Clinton and Obama's 2008 presidential campaigns were the first direct challenges to the streak of white male presidential nominees in America, pitting race against gender in the Democratic primary. Questions about whether a black man could amass enough support to be a viable opponent to the Republican candidate were to put to rest by Obama's 7.9% lead in Iowa. Clinton's Super Tuesday success lent support to her potential as well. The Democrats were left with a primary race that would result in either the first black nominee, or the first woman.
At the time, Clinton eschewed her gender as a component in the race. She attempted to run a genderless campaign, a nod to the often vitriolic responses to feminism. Stereotypically masculine traits—decisiveness, impassiveness, objectivity—were emphasized, while feminine traits, such as kindness and empathy, were downplayed. Even her wardrobe was calculated to minimize gender. Still, the media skewered her.
Many had assumed Clinton could rely on female support by virtue of being a woman, but some of Clinton's loudest critics were women and frontrunners of various feminist movements. Her status as a woman did her no favours in the polls either. Her refusal to acknowledge her gender as a central component of her campaign soon became the crux of her defeat to Obama in the 2008 primaries.
Fast-forward to 2016, and she has since learned from her mistakes. This primary, Clinton has done a 180, putting gender front and center in her campaign. She has preemptively addressed her grandmother status while establishing a softer, maternal side. In contrast to her previous stance, this time around she stated, "I expect to be judged on my merits, and the historic nature of my candidacy is one of the merits that I hope people take into account." And she is right — her candidacy is historic, particularly if she manages to come out on top in the primaries.
Yet, Bernie Sanders' recent jump in Iowa is putting pressure on the Clinton campaign, which has seen its support slowly dwindle over the last few months. That Sanders is performing well despite receiving very low media coverage, combined with the stigma surrounding his largely socialist platform, makes it tempting to conclude that in the US presidential running, being a woman is still worse. However, the actual implication is far more subtle.
This time, it's that being a woman isn't enough.

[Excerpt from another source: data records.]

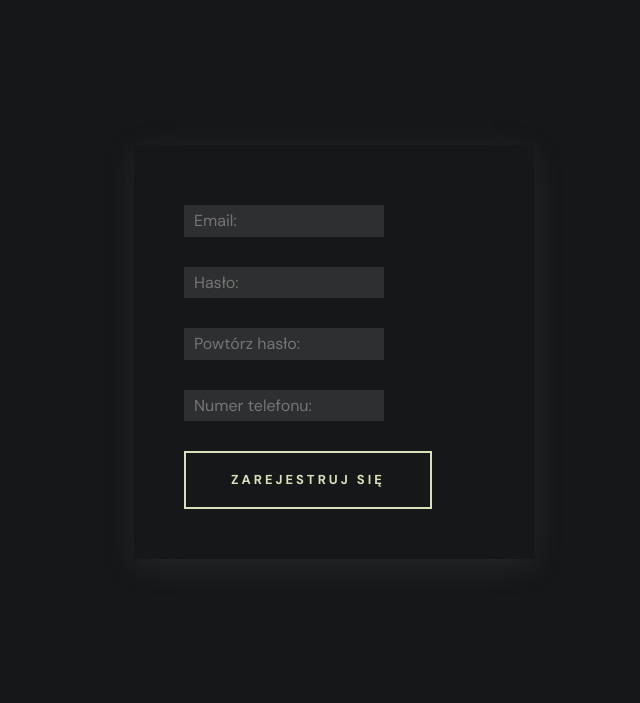
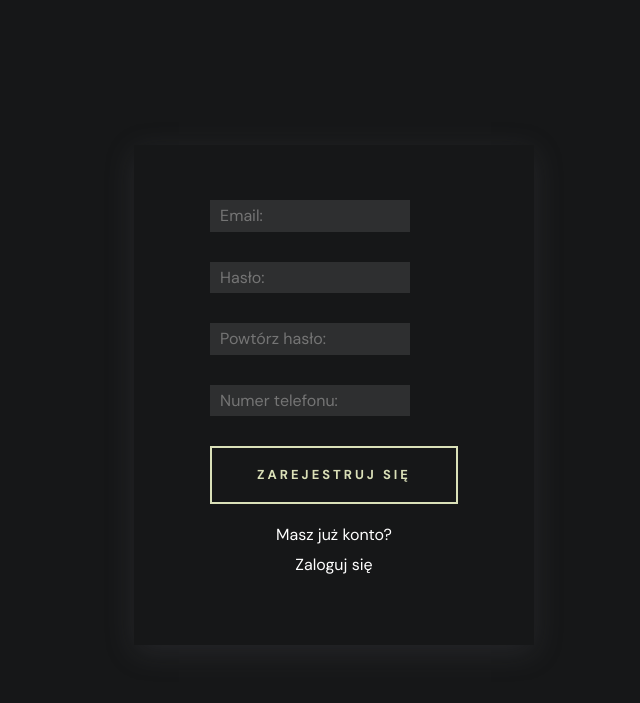
Before and after one commit to B1gCoder/restauracja_projekt, a PHP site: page /Login-Register/registrationPage.php in a window 1280 px wide. Shown: the part 135-838 px from the top of the page, without its empty margins (306-946 px from the left). Before the commit the page ends 644 px from the top, so only its background shows below. Run offline with PHP 8.4, Linux system fonts and the light colour scheme; some web fonts are replaced.

Commit message:
Zmieniono design podstron logowania i rejestracji

```diff
--- a/CSS/style.css
+++ b/CSS/style.css
@@ -51,6 +51,7 @@ body {
     place-content: center;
     justify-items: center;
     transition: var(--transition-3);
+    overflow: hidden;
 }
 
 .preload--hidden {
@@ -68,6 +69,7 @@ body {
     border-block-start-color: var(--bezowy);
     margin-block-end: 45px;
     animation: obrot360 1s linear infinite;
+    overflow: hidden;
 }
 
 @keyframes obrot360 {
@@ -108,8 +110,14 @@ a {
     text-decoration: none;
 }
 
-.container {
+.container2 {
     padding-inline: 16px;
+    width: 390px;
+    display: flex;
+    flex-direction: column;
+    justify-content: center;
+    align-items: center;
+    text-align: center;
 }
 
 .separator {
@@ -443,15 +451,30 @@ a {
 /* LOGIN-PAGE */
 .container1 {
     height: 260px;
+    display: flex;
+    flex-direction: column;
+    justify-content: center;
+    align-items: center;
     max-width: 600px;
     padding: 50px;
+    padding-top: 80px;
     box-shadow: rgba(100, 100, 111, 0.2) 0px 7px 29px 0px;
-    text-align: left;
+}
+
+.container1 form {
+    display: flex;
+    flex-direction: column;
     justify-content: center;
+    align-items: center;
 }
+
+.container1 .form-button {
+    margin-top: 50px;
+}
+
 .form-group {
-    margin-bottom: 20px;
-    margin-top: 10px;
+    margin-bottom: 10px;
+    margin-top: 5px;
 }
 
 .form-group input {
--- /dev/null
+++ b/JS/skrypt.js
@@ -0,0 +1,3 @@
+window.addEventListener("load", () => {
+    document.querySelector(".preload").classList.add("preload--hidden");
+});
--- a/Login-Register/registrationPage.php
+++ b/Login-Register/registrationPage.php
@@ -25,7 +25,7 @@ if (isset($_SESSION["user"])) {
             padding: 50px;
         }
 
-        .container {
+        .container2 {
             max-width: 300px;
             margin: 0 auto;
             padding: 50px;
@@ -38,7 +38,7 @@ if (isset($_SESSION["user"])) {
     </style>
 </head>
 <body>
-    <div class="container">
+    <div class="container2">
         <?php
         if (isset($_POST["submit"])) {
             $email = $_POST["email"];
@@ -104,6 +104,7 @@ if (isset($_SESSION["user"])) {
             <div class="form-button">
                 <input type="submit" value="Zarejestruj się" name="submit" class="button button-zaloguj">
             </div>
+            <div><p>Masz już konto?<a href="loginPage.php" class="hoverText-bezowy">Zaloguj się</a></p></div>
         </form>
     </div>
 </body>
```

It's great that Clinton is acknowledging the importance of gender in the race; it's great that she is finally pro gay marriage; it's great that she has chosen to state explicitly "I am a feminist." But it isn't enough. This time, we need more than a nod to corporate, white feminism, but rather, an informed, inclusive, intersectional approach to the presidential bid. Clinton's feminism may have improved, but feminism has moved on, and Clinton's failure to recognize it is costing her.
This descent from obvious-primary-winner to lagging behind a previously dismissed candidate has a sense of deja vu. Clinton was also considered a shoo-in for the Democratic Nomination in 2008, suffering a similarly slow decline in support as Obama gained legitimacy. The first indication that she might actually lose the nomination? Iowa.
As the first major election in the nomination process, the Iowa caucus results tend to set the tone for primary elections. They gave Americans permission to vote for a black president, and they might just give Americans permission to vote for a socialist.
So, with the Iowa caucus' February 1st date looming, Clinton needs to find a happy medium. Otherwise she may need to accept defeat again—and this time, as a woman.